#### [What you will do]
Find every line below with the word "standard". Then give only how many there are.

BEGIN

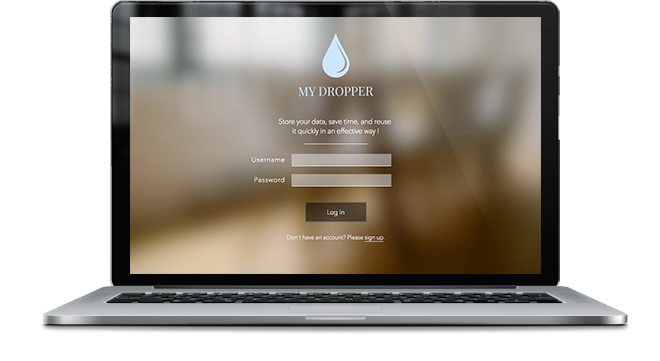
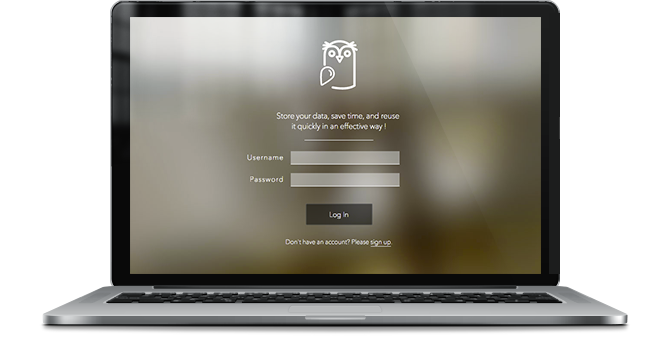
Front#Web - Designer feedbacks done
- Reduce logo
- Add hover info on pushbullet icon in signup page
- Update all screenshots on how it works page
- Remove all console.log for production

diff --git a/Web/assets/scss/home.scss b/Web/assets/scss/home.scss
@@ -24,7 +24,7 @@ $greySectionTxt : #282828;
         }
         #logo {
             margin-top : 10px;
-            width : 120px;
+            width : 90px;
         }
     }
     footer {
@@ -76,7 +76,7 @@ $greySectionTxt : #282828;
         display: block;
         margin: auto;
         min-width: 80px;
-        max-width: 110px;
+        max-width: 90px;
         width: 15%;
         padding-top: 50px;
     }
@@ -262,10 +262,10 @@ $greySectionTxt : #282828;
                 color : black;
                 padding : 5px;
                 width : 150px;
-                font-size : 1rem;
+                font-size: 0.9rem;
                 position: absolute;
-                top: -130px;
-                right: -170px;
+                top: -152px;
+                right: -168px;
                 cursor : pointer;
                 transition: all 1s ease;
                 &:after {
@@ -280,7 +280,11 @@ $greySectionTxt : #282828;
                     left: 0px;
                 }
             }
-
+            &:hover {
+                .info {
+                    opacity: 1;
+                }
+            }
         }
     }
 }

diff --git a/Web/assets/js/models/model.js b/Web/assets/js/models/model.js
@@ -6,7 +6,6 @@ var Model = {
 	"tracking" : {
 
 		getCategoryList : function(callback) {
-			console.log('UserId : ' + Model.userId);
 			$.getJSON( "/api/categories/"+ Model.userId, function( response ) {
 				callback.call(this, response.categoryList);
 			});
@@ -14,7 +13,6 @@ var Model = {
 
 		getCategoryGraphData : function(cat, fromDate, toDate, callback) {
 			$.post('/api/categoryglobal/', { user_id : Model.userId, cat_id : cat, from : fromDate, to : toDate }, function(response) {
-				console.log('getCategoryGraphData response : ', response.data);
 				if(response.data.graphData) {
 					var dataResponse = response.data,
 						graphData = dataResponse.graphData,
@@ -56,8 +54,6 @@ var Model = {
 			$.post(admin.origin+"/api/historyasync/", {user_id: Model.userId, token_api: Model.tokenApi, pagination: 10, pages : currentPage}, "json")
 				.done(function(response) {
 					callback.call(this, response);
-				}).fail(function(response) {
-					console.log('error : ', response);
 				});
 		}
 	},

diff --git a/Web/assets/js/views/ui.js b/Web/assets/js/views/ui.js
@@ -168,7 +168,6 @@ var UI = {
 				UI.profile.$form.addClass('disabled').removeClass ('enabled');
 				UI.profile.$form.html(UI.profile.$htmlForm).promise().done (function () {
 					UI.profile.$inputs.prop('disabled',true);
-					console.log(UI.profile.$date);
 					$('#birthdayProfile')
 						.datepicker({ dateFormat: 'mm-dd-yy' })
 						.datepicker("setDate", UI.profile.$date);

diff --git a/Web/assets/scss/global.scss b/Web/assets/scss/global.scss
@@ -464,6 +464,7 @@ a {
     left : calc(100% - 12px);
     z-index:  100000001;
     cursor : pointer;
+    opacity : 0.95;
 }
 
 #tooltipsContent {
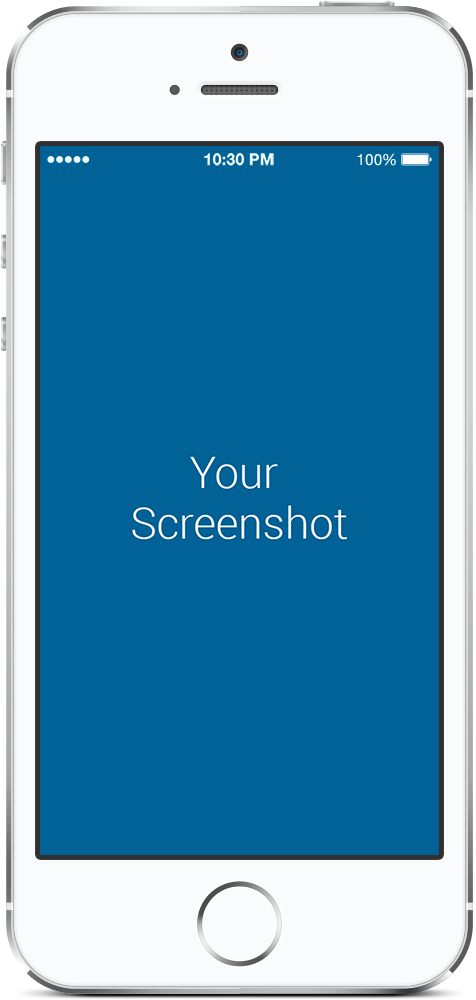
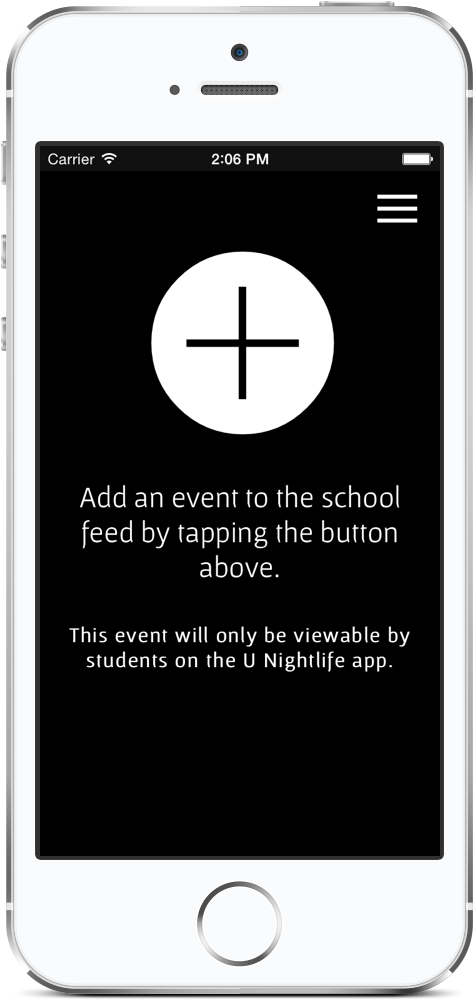
host page

diff --git a/public/css/styles.css b/public/css/styles.css
@@ -12,6 +12,10 @@ html {
     font-size: 100%;
 }
 
+.uBtn{
+font-size: 25px;
+}
+
 body {
     background: #232323;
     font-family: 'Roboto', sans-serif;
@@ -23,17 +27,38 @@ body {
     overflow-x: hidden !important;
     margin: auto !important;
 }
-@media(max-width:513px){
+@media(max-width:580px){
 .logo{
     max-width:50%;
 }
 .testimonials .feedback img{
      max-width: 80%;
 }
+.hostPhone{
+    width: 60%!important;
+}
 
 
 }
+@media(min-width:580px)and(max-width:950px) {
+ .hostPhone{
+    width: 45%!important;
+}
+}
 
+.hostBtn{
+    margin-right: 50px;
+    margin-top: 1.3%;
+    float: right;
+}
+.hostPhone{
+    width: 27%;
+    margin-bottom: -45px;
+    margin-top: 2.5%;
+}
+.hostPage{
+    background-color: #222222;
+}
 
 /* Internet Explorer 10 in Windows 8 and Windows Phone 8 Bug fix */
 
@@ -182,7 +207,13 @@ h5 {
 /*---------------------------------------
    CUSTOM BUTTON
 -----------------------------------------*/
-
+.arrow_carrot-down_alt2{
+    font-size: 40px!important;
+    /*text-align: center;*/
+}
+.thing3{
+    text-align: center;
+}
 .standard-button,
 .standard-button2 {
     font-size: 18px;
@@ -206,7 +237,7 @@ h5 {
 .standard-button i,
 .standard-button2 i {
     vertical-align: inherit;
-    margin-right: 8px;
+    margin-right: 0px;
     font-size: 20px;
 }
 
@@ -291,6 +322,7 @@ header {
             background-size: cover;
 }
 
+
 header .color-overlay {
     min-height: 900px;
 }
@@ -299,7 +331,21 @@ header .full-screen {
     width: 100%;
     height: 100px;
 }
+.header2 {
+    background: url(../images/bg-4.jpg) no-repeat;
+    -webkit-background-size: cover;
+            background-size: cover;
+}
 
+
+.header2 .color-overlay {
+    min-height: 900px;
+}
+
+.header2 .full-screen {
+    width: 100%;
+    height: 100px;
+}
 /* TOP BAR WITH NAVIGATION */
 
 .sticky-navigation {
@@ -361,6 +407,34 @@ header .intro-section .buttons {
     margin-top: 35px;
 }
 
+.header2 .only-logo .navbar {
+    background: none;
+    padding: 60px;
+}
+
+.header2 .only-logo .navbar .navbar-header {
+    float: none;
+}
+
+/* INTRO */
+
+.header2 .intro-section {
+    margin: auto;
+    padding-top: 5%;
+}
+
+.header2 .intro-section .intro {
+    color: #ffffff;
+    margin-bottom: 36px;
+}
+
+.header2 .intro-section h5 {
+    color: #ffffff;
+}
+
+.header2 .intro-section .buttons {
+    margin-top: 35px;
+}
 /*---------------------------------------
    SECTION:  FEATURES
 -----------------------------------------*/

diff --git a/views/index.html b/views/index.html
@@ -99,14 +99,15 @@
 				<span class="icon-bar"></span>
 				</button>
 
-				<a class="navbar-brand" class="logo" href="#"><img src="images/logo.gif" alt=""></a>
+				<a class="navbar-brand uBtn logo" href="/hosts"><img src="images/logo.gif" alt="">Hosts</a>
+				<!-- <a href="/hosts">Hosts</a> -->
 
 			</div>
 
 			<!-- NAVIGATION LINKS -->
 			<div class="navbar-collapse collapse" id="kane-navigation">
 				<ul class="nav navbar-nav navbar-right main-navigation">
-					<li><a href="#home">Home</a></li>
+					<li><a href="#home">Top</a></li>
 					<li><a href="#brief2">About</a></li>
 					<li><a href="#services">Features</a></li>
 					<li><a href="#screenshot-section">Screenshots</a></li>
@@ -143,7 +144,7 @@
 					<!-- BUTTON -->
 					<div class="buttons" id="download-button">
 
-						<a href="#download" class="btn btn-default btn-lg standard-button"><i class="icon-app-download"></i>Download the App</a>
+						<a href="#download" class="btn btn-default btn-lg standard-button">Download the App</a>
 
 					</div>
 					<!-- /END BUTTONS -->

diff --git a/app.js b/app.js
@@ -32,6 +32,7 @@ app.configure('development', function(){
 });
 
 app.get('/', routes.index);
+app.get('/hosts', routes.hosts);
 
 app.post('/contactSend', function(req,res){
   // create reusable transport method (opens pool of SMTP connections)

diff --git a/routes/index.js b/routes/index.js
@@ -6,3 +6,6 @@
 exports.index = function(req, res){
   res.render('index');
 };
+exports.hosts = function(req, res){
+  res.render('hosts');
+};
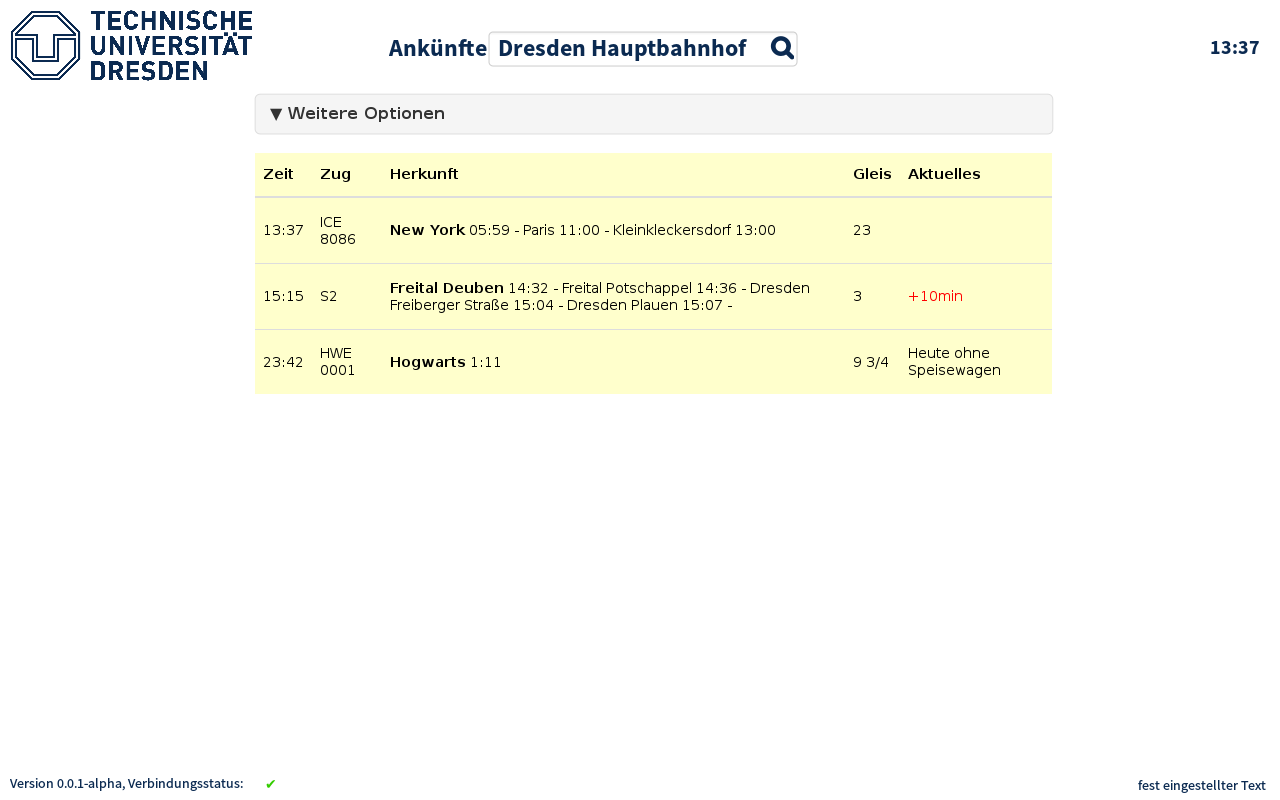
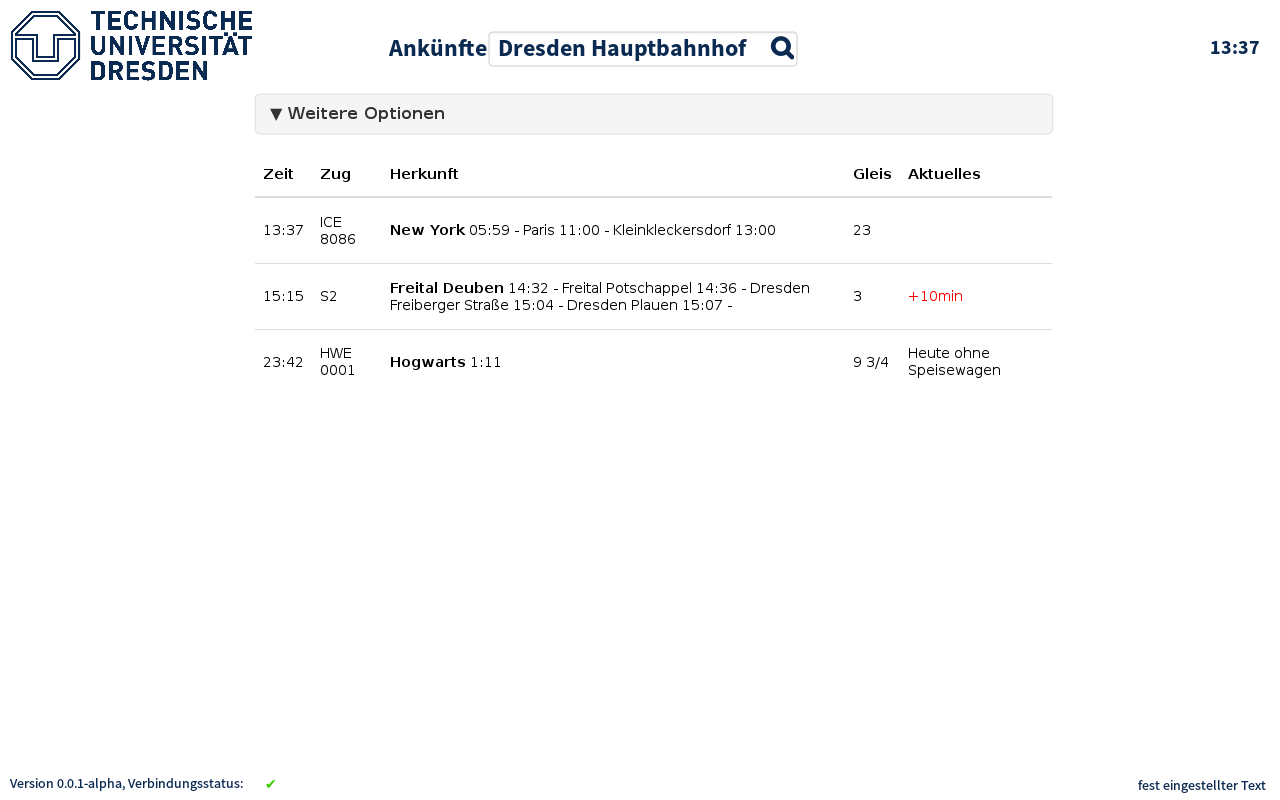
changed color of arrivals list + train search layout fixed

Changed region(s): [[0.1875, 0.1875, 0.8438, 0.5]]

diff --git a/prototypes/GUI_prototype/index.html b/prototypes/GUI_prototype/index.html
@@ -1,1 +1,1 @@
-<html xmlns="http://www.w3.org/1999/xhtml"><head><meta http-equiv="Content-Type" content="text/html; charset=UTF-8" /><title>GUI-draft.ep</title><link rel="stylesheet" href="Resources/SampleStyle.css" /></head><body><h1 id="documentTitle">GUI-draft.ep</h1><p id="documentMetadata">Exported at: Fri Oct 30 2015 00:30:56 GMT+0100 (CET)</p><div class="Page" id="search_departures_page"><h2>Search Departures</h2><div class="ImageContainer"><img width="1280" height="800" src="pages/search_departures.png" usemap="#map_search_departures" /></div><map name="map_search_departures"><area shape="rect" coords="454,171,552,213" href="#search_train_page" title="Go to page 'Search Train'" /><area shape="rect" coords="358,171,456,213" href="#search_arrivals_page" title="Go to page 'Search Arrivals'" /><area shape="rect" coords="895,224,1024,262" href="#departures_page" title="Go to page 'Departures'" /><area shape="rect" coords="10.5,11,252.51666259765625,82" href="#search_departures_page" title="Go to page 'Search Departures'" /></map></div><div class="Page" id="search_arrivals_page"><h2>Search Arrivals</h2><div class="ImageContainer"><img width="1280" height="800" src="pages/search_arrivals.png" usemap="#map_search_arrivals" /></div><map name="map_search_arrivals"><area shape="rect" coords="454,171,552,213" href="#search_train_page" title="Go to page 'Search Train'" /><area shape="rect" coords="259,171,357,213" href="#search_departures_page" title="Go to page 'Search Departures'" /><area shape="rect" coords="895,224,1024,262" href="#arrivals_page" title="Go to page 'Arrivals'" /><area shape="rect" coords="10.5,11,252.51666259765625,82" href="#search_departures_page" title="Go to page 'Search Departures'" /></map></div><div class="Page" id="search_train_page"><h2>Search Train</h2><div class="ImageContainer"><img width="1280" height="800" src="pages/search_train.png" usemap="#map_search_train" /></div><map name="map_search_train"><area shape="rect" coords="358,171,456,213" href="#search_arrivals_page" title="Go to page 'Search Arrivals'" /><area shape="rect" coords="259,171,357,213" href="#search_departures_page" title="Go to page 'Search Departures'" /><area shape="rect" coords="895,224,1024,262" href="#train_page" title="Go to page 'Train'" /><area shape="rect" coords="10.5,11,252.51666259765625,82" href="#search_departures_page" title="Go to page 'Search Departures'" /></map></div><div class="Page" id="departures_page"><h2>Departures</h2><div class="ImageContainer"><img width="1280" height="800" src="pages/departures.png" usemap="#map_departures" /></div><map name="map_departures"><area shape="rect" coords="10.5,11,252.51666259765625,82" href="#search_departures_page" title="Go to page 'Search Departures'" /></map></div><div class="Page" id="arrivals_page"><h2>Arrivals</h2><div class="ImageContainer"><img width="1280" height="800" src="pages/arrivals.png" usemap="#map_arrivals" /></div><map name="map_arrivals"><area shape="rect" coords="10.5,11,252.51666259765625,82" href="#search_departures_page" title="Go to page 'Search Departures'" /></map></div><div class="Page" id="train_page"><h2>Train</h2><div class="ImageContainer"><img width="1280" height="800" src="pages/train.png" usemap="#map_train" /></div><map name="map_train"><area shape="rect" coords="10.5,11,252.51666259765625,82" href="#search_departures_page" title="Go to page 'Search Departures'" /></map></div></body></html>
+<html xmlns="http://www.w3.org/1999/xhtml"><head><meta http-equiv="Content-Type" content="text/html; charset=UTF-8" /><title>GUI-draft.ep</title><link rel="stylesheet" href="Resources/SampleStyle.css" /></head><body><h1 id="documentTitle">GUI-draft.ep</h1><p id="documentMetadata">Exported at: Fri Oct 30 2015 09:59:44 GMT+0100 (CET)</p><div class="Page" id="search_departures_page"><h2>Search Departures</h2><div class="ImageContainer"><img width="1280" height="800" src="pages/search_departures.png" usemap="#map_search_departures" /></div><map name="map_search_departures"><area shape="rect" coords="454,171,552,213" href="#search_train_page" title="Go to page 'Search Train'" /><area shape="rect" coords="358,171,456,213" href="#search_arrivals_page" title="Go to page 'Search Arrivals'" /><area shape="rect" coords="895,224,1024,262" href="#departures_page" title="Go to page 'Departures'" /><area shape="rect" coords="10.5,11,252.51666259765625,82" href="#search_departures_page" title="Go to page 'Search Departures'" /></map></div><div class="Page" id="search_arrivals_page"><h2>Search Arrivals</h2><div class="ImageContainer"><img width="1280" height="800" src="pages/search_arrivals.png" usemap="#map_search_arrivals" /></div><map name="map_search_arrivals"><area shape="rect" coords="454,171,552,213" href="#search_train_page" title="Go to page 'Search Train'" /><area shape="rect" coords="259,171,357,213" href="#search_departures_page" title="Go to page 'Search Departures'" /><area shape="rect" coords="895,224,1024,262" href="#arrivals_page" title="Go to page 'Arrivals'" /><area shape="rect" coords="10.5,11,252.51666259765625,82" href="#search_departures_page" title="Go to page 'Search Departures'" /></map></div><div class="Page" id="search_train_page"><h2>Search Train</h2><div class="ImageContainer"><img width="1280" height="800" src="pages/search_train.png" usemap="#map_search_train" /></div><map name="map_search_train"><area shape="rect" coords="358,171,456,213" href="#search_arrivals_page" title="Go to page 'Search Arrivals'" /><area shape="rect" coords="259,171,357,213" href="#search_departures_page" title="Go to page 'Search Departures'" /><area shape="rect" coords="895,224,1024,262" href="#train_page" title="Go to page 'Train'" /><area shape="rect" coords="10.5,11,252.51666259765625,82" href="#search_departures_page" title="Go to page 'Search Departures'" /></map></div><div class="Page" id="departures_page"><h2>Departures</h2><div class="ImageContainer"><img width="1280" height="800" src="pages/departures.png" usemap="#map_departures" /></div><map name="map_departures"><area shape="rect" coords="10.5,11,252.51666259765625,82" href="#search_departures_page" title="Go to page 'Search Departures'" /></map></div><div class="Page" id="arrivals_page"><h2>Arrivals</h2><div class="ImageContainer"><img width="1280" height="800" src="pages/arrivals.png" usemap="#map_arrivals" /></div><map name="map_arrivals"><area shape="rect" coords="10.5,11,252.51666259765625,82" href="#search_departures_page" title="Go to page 'Search Departures'" /></map></div><div class="Page" id="train_page"><h2>Train</h2><div class="ImageContainer"><img width="1280" height="800" src="pages/train.png" usemap="#map_train" /></div><map name="map_train"><area shape="rect" coords="10.5,11,252.51666259765625,82" href="#search_departures_page" title="Go to page 'Search Departures'" /></map></div></body></html>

END

#### [Exercise response]
6